Powering a Ham Radio with a Laptop Battery

I recently had some bad luck with a cheap 12V power supply with my uBitx v6. In short, the supply was extremely noisy across all the RF bands I wanted to use. I had said in that other post that I would buy a better power supply suitable for RF, but I don't believe you should do that when you can hack something together using parts you already have, especially when just starting out.

I poached the working Lithium Ion battery from the very Dell Lattitude E5540 laptop that I'm writing this on, and everything is working perfectly.

Here is how I did that.

Find a decent approximation of the Laptop's pinout

On this page I found the basic info I needed to hook up to my Laptop battery.

Crucially, I found this info that would work if my battery pinout wasn't too different from the one in the picture.
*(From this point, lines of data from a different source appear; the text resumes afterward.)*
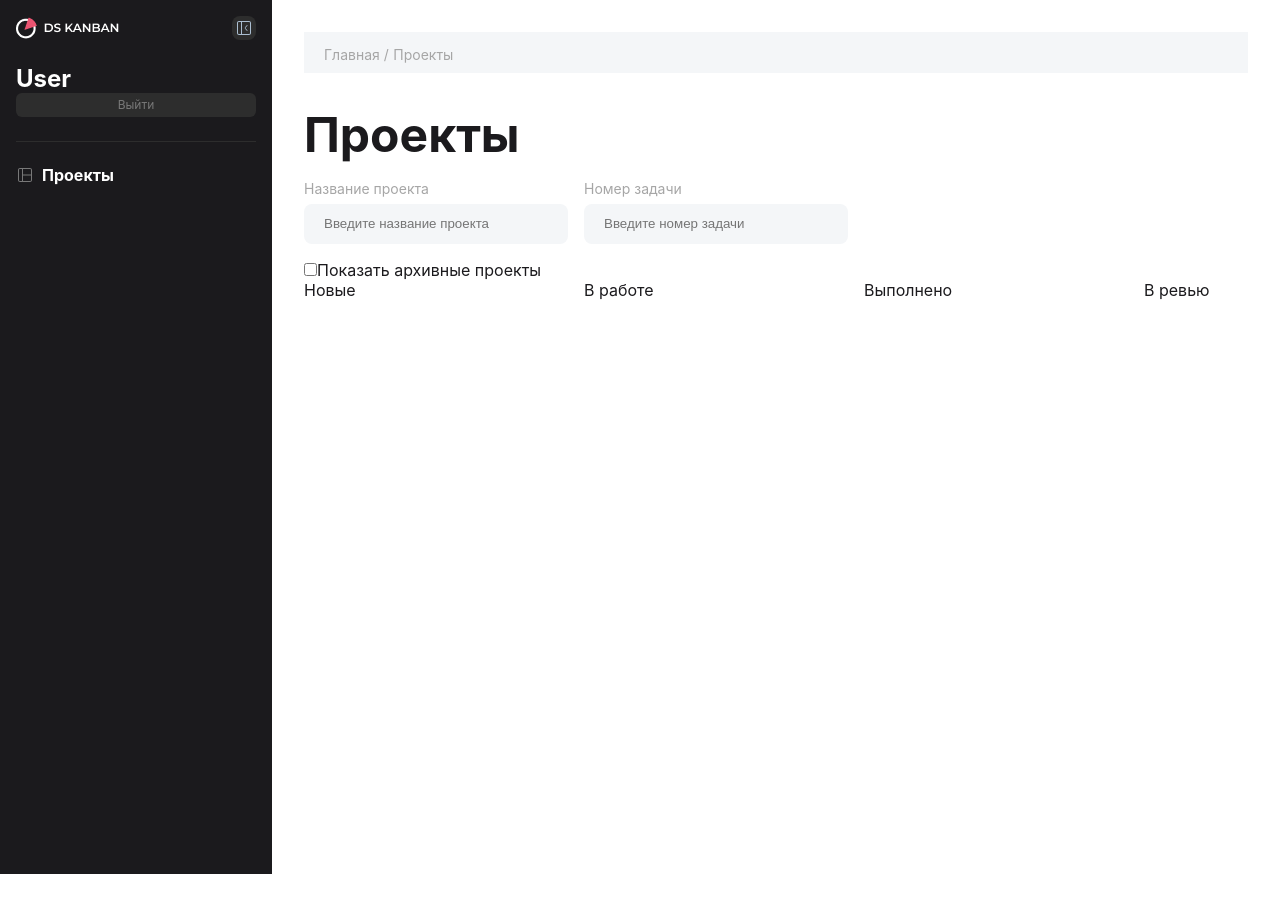
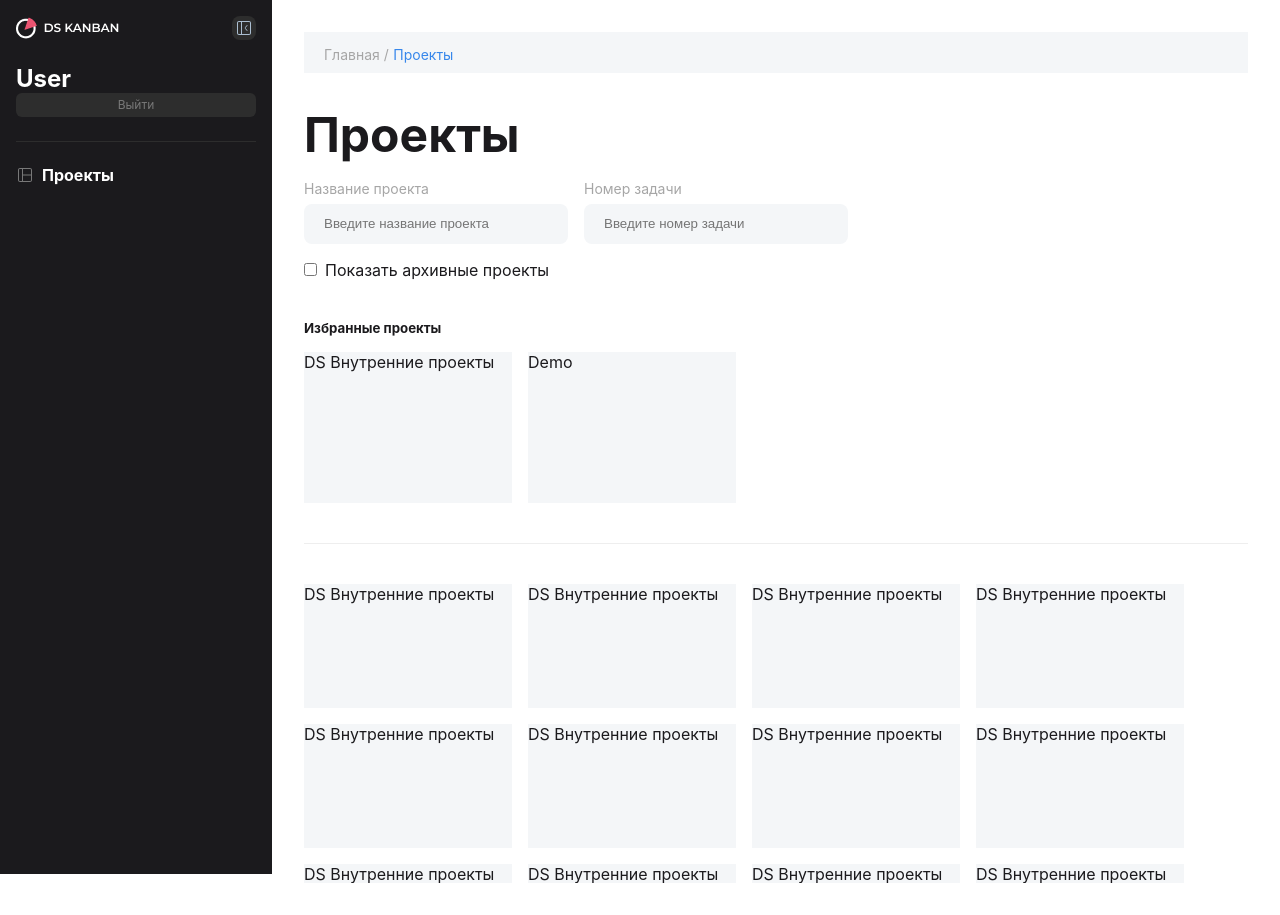
Before and after one commit to Vladimir-Seropol/kanban-task-tracker1, a Next.js app: page /projects in a window 1280 px wide. Before the commit the page ends 874 px from the top, so only its background shows below. Built offline with nearby package versions, Linux system fonts and the light colour scheme.

Commit message:
изменения в скроллбаре

```diff
--- a/src/pages/projects/index.tsx
+++ b/src/pages/projects/index.tsx
@@ -1,19 +1,46 @@
 /* eslint-disable jsx-a11y/label-has-associated-control */
 /* eslint-disable jsx-a11y/anchor-is-valid */
 /* eslint-disable @next/next/no-img-element */
+import { useState } from 'react';
 import Link from 'next/link';
 import Button from '../../components/Button';
 import style from './style.module.css';
 
 export default function Board() {
+  const [isClicked, setIsClicked] = useState(false); // Состояние для отслеживания клика
+
+  const handleClick = () => {
+    setIsClicked(!isClicked); // Меняем состояние при клике
+  };
+
   return (
     <div className="container">
       <main className="main">
         <div className={style.board}>
-          <div className={style.board__left}>
+          <div
+            className={`${style.board__left} ${isClicked ? style.is_clicked : ''}`}
+          >
             <div className={style.board__left_header}>
-              <img src="/logo_board.png" alt="logo_board" />
-              <img src="icon_board1.svg" alt="icon_board" />
+              <img
+                className={style.board__left_header_logo}
+                src="/logo_board.png"
+                alt="logo_board"
+              />
+              <img
+                className={style.board__left_header_icon}
+                src="/icon_board1.svg"
+                alt="icon_board"
+                onClick={handleClick}
+                onKeyDown={(e) => {
+                  if (e.key === 'Enter' || e.key === ' ') {
+                    handleClick();
+                  }
+                }}
+                // eslint-disable-next-line jsx-a11y/no-noninteractive-element-to-interactive-role
+                role="button"
+                tabIndex={0}
+                style={{ cursor: 'pointer' }}
+              />
             </div>
             <div className={style.board__left_user}>
               <h2 style={{ color: '#fff' }}>User</h2>
@@ -67,18 +94,28 @@ export default function Board() {
               <label htmlFor="checkbox">Показать архивные проекты</label>
             </div>
 
-            <div className={style.board__right_tasks}>
-              <div className={style.board__right_tasks_item}>Новые</div>
-              <div className={style.board__right_tasks_item}>В работе</div>
-              <div className={style.board__right_tasks_item}>Выполнено</div>
-              <div className={style.board__right_tasks_item}>В ревью</div>
-              <div className={style.board__right_tasks_item}>
-                Готовы к тестированию
+            <div className={style.board__right_projects}>
+              <h5 style={{ marginBottom: '16px' }}>Избранные проекты</h5>
+              <div className={style.board__right_selected_projects}>
+                <div className={style.board__right_selected_project_item}>
+                  DS Внутренние проекты
+                </div>
+                <div className={style.board__right_selected_project_item}>
+                  Demo
+                </div>
               </div>
-              <div className={style.board__right_tasks_item}>
-                В тестировании
+
+              <div className={style.board__right_internal_projects}>
+                {Array.from({ length: 15 }).map((_, index) => (
+                  <div
+                    // eslint-disable-next-line react/no-array-index-key
+                    key={index}
+                    className={style.board__right_selected_internal_item}
+                  >
+                    DS Внутренние проекты
+                  </div>
+                ))}
               </div>
-              <div className={style.board__right_tasks_item}>Решены</div>
             </div>
           </div>
         </div>
--- a/src/pages/projects/style.module.css
+++ b/src/pages/projects/style.module.css
@@ -13,12 +13,40 @@
   gap: 24px;
   padding: 16px;
   flex-shrink: 0;
+  position: relative;
+  transition: all ease 0.3s;
+}
+
+
+.is_clicked{
+width: 40px;
+padding: 10px;
 }
 
 .board__left_header {
   display: flex;
   justify-content: space-between;
   align-items: center;
+}
+
+.is_clicked .board__left_header_logo{
+    opacity: 0;
+}
+.is_clicked .board__left_header_icon{
+    position: absolute;
+    top: 16px;
+   z-index: 2;
+    left: 10px;
+    transition: all ease 0.35s ;
+    transform: rotate(180deg);
+}
+
+.is_clicked .board__left_user{
+    display: none;
+}
+
+.is_clicked h4{
+margin-left: 10px;
 }
 
 .board__left_project {
@@ -29,6 +57,8 @@
   height: 66px;
   border-top: 1px solid #2d2d2d;
 }
+
+
 
 .board__right {
   display: flex;
@@ -53,6 +83,10 @@
   line-height: 16.94px;
   text-align: left;
   color: #a6a6a6;
+}
+
+.board__right_header span:nth-child(2) {
+    color: #3787eb;
 }
 
 .board__right_title {
@@ -81,7 +115,45 @@
   flex-wrap: wrap;
 }
 
-.board__right_selection_item {
+.board__right_selected_projects{
+display: flex;
+gap: 16px;
+flex-wrap: wrap;
+height: 151px;
+margin-bottom: 40px;
+}
+
+.board__right_selected_project_item{
+    width: 208px;
+    height: 151px;
+    background-color:  #F4F6F8;
+}
+
+.board__right_internal_projects {
+    display: flex;
+    flex-wrap: wrap;
+    overflow: hidden;
+    height: 340px;
+    overflow-y: auto;
+    /* display: grid;
+    grid-template-columns: repeat(auto-fit, minmax(200px, 1fr)); /* Или другое значение ширины */
+    /* grid-template-rows: repeat(2, 1fr);  */
+    gap: 16px;
+    border-top: 1px solid #EEEEEE;
+    padding-top: 40px;
+}
+
+.board__right_internal_projects::-webkit-scrollbar {
+    width: 0; /* Скрывает вертикальную полосу прокрутки */
+  }
+
+.board__right_selected_internal_item{
+    width: 208px;
+    height: 124px;
+    background-color:  #F4F6F8;
+}
+
+ .board__right_selection_item {
   width: 264px;
 }
 
@@ -111,31 +183,24 @@
   color: #a6a6a6;
 }
 
-.board__right_date {
-  display: flex;
-  justify-content: space-between;
-  gap: 16px;
-  align-items: center;
-  max-width: 544px;
-  flex-wrap: wrap;
-  margin-bottom: 40px;
+.board__right_selection_checkbox{
+    margin-bottom: 40px;
+    display: flex;
+    gap: 8px;
+    align-items: center;
 }
 
-.doard__right_date_input {
-  width: 264px;
-}
-
-.board__right_tasks {
+/* .board__right_tasks {
   display: flex;
   gap: 16px;
   overflow-x: auto;
-}
+} */
 
-.board__right_tasks_item {
+/* .board__right_tasks_item {
   display: flex;
   flex-direction: column;
   min-height: 550px;
   width: 264px;
   flex-shrink: 0;
   overflow: hidden;
-}
+}  */
--- a/src/styles/globals.css
+++ b/src/styles/globals.css
@@ -42,7 +42,7 @@ a {
 }
 
 .main {
-  min-height: 750px;
+ /* height: 100vh; */
   display: flex;
   flex-direction: column;
   gap: 32px;
```
Also changed, not shown: src/components/Header/index.tsx (+15 -5 lines), src/pages/projects/slug/index.tsx (+41 -6 lines), src/pages/projects/slug/style.module.css (+46 -0 lines).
Mine had 9 pins, just like the one on that site, so chances were decent the pinout was the same or similar.

The 3 most important facts were:

  1. the left and rightmost two pairs of pins need to be shorted as two pairs (one short on each side, so the four pins effectively become two wires)
  2. one of the pairs is ground (-), and the other pair is (+)
  3. one of the pins in the middle needs to be shorted to ground

Wire the battery up to a breadboard and onto the radio

I just had to figure out which pin on my battery had to be shorted to ground to turn the battery on, since I got no voltage by simple shorting the pairs of pins on the (+) and (-) sides. Finally, I realized from the above site's pin list that my pin 6 might be something called SYSPRES, probably meaning SYSTEM PRESENT, or in human terms "This battery is not being shorted accidentally in someone's purse by their earrings - it's plugged into a laptop." Once I connected pin 6 to ground, I got a little over 12V out between (+) and (-). For safety, I added a toggle switch between pin 6 and ground.

Annotated drawing of the battery wireup job I did.
The radio turned on with zero noise - no loud helicopter blade sounds.

Turn it on

My first HF station, a uBitx v6, powered by the battery power source I hacked together.
Here it is, turned on. Yes, right now my uBitx is in a cardboard box. Stay tuned for a future project where it might live in a nice wooden box.


I will keep going with this setup as long as I can. It's working, is noiseless, is free for me, and since I don't take my laptop anywhere really, is not inconvenient yet.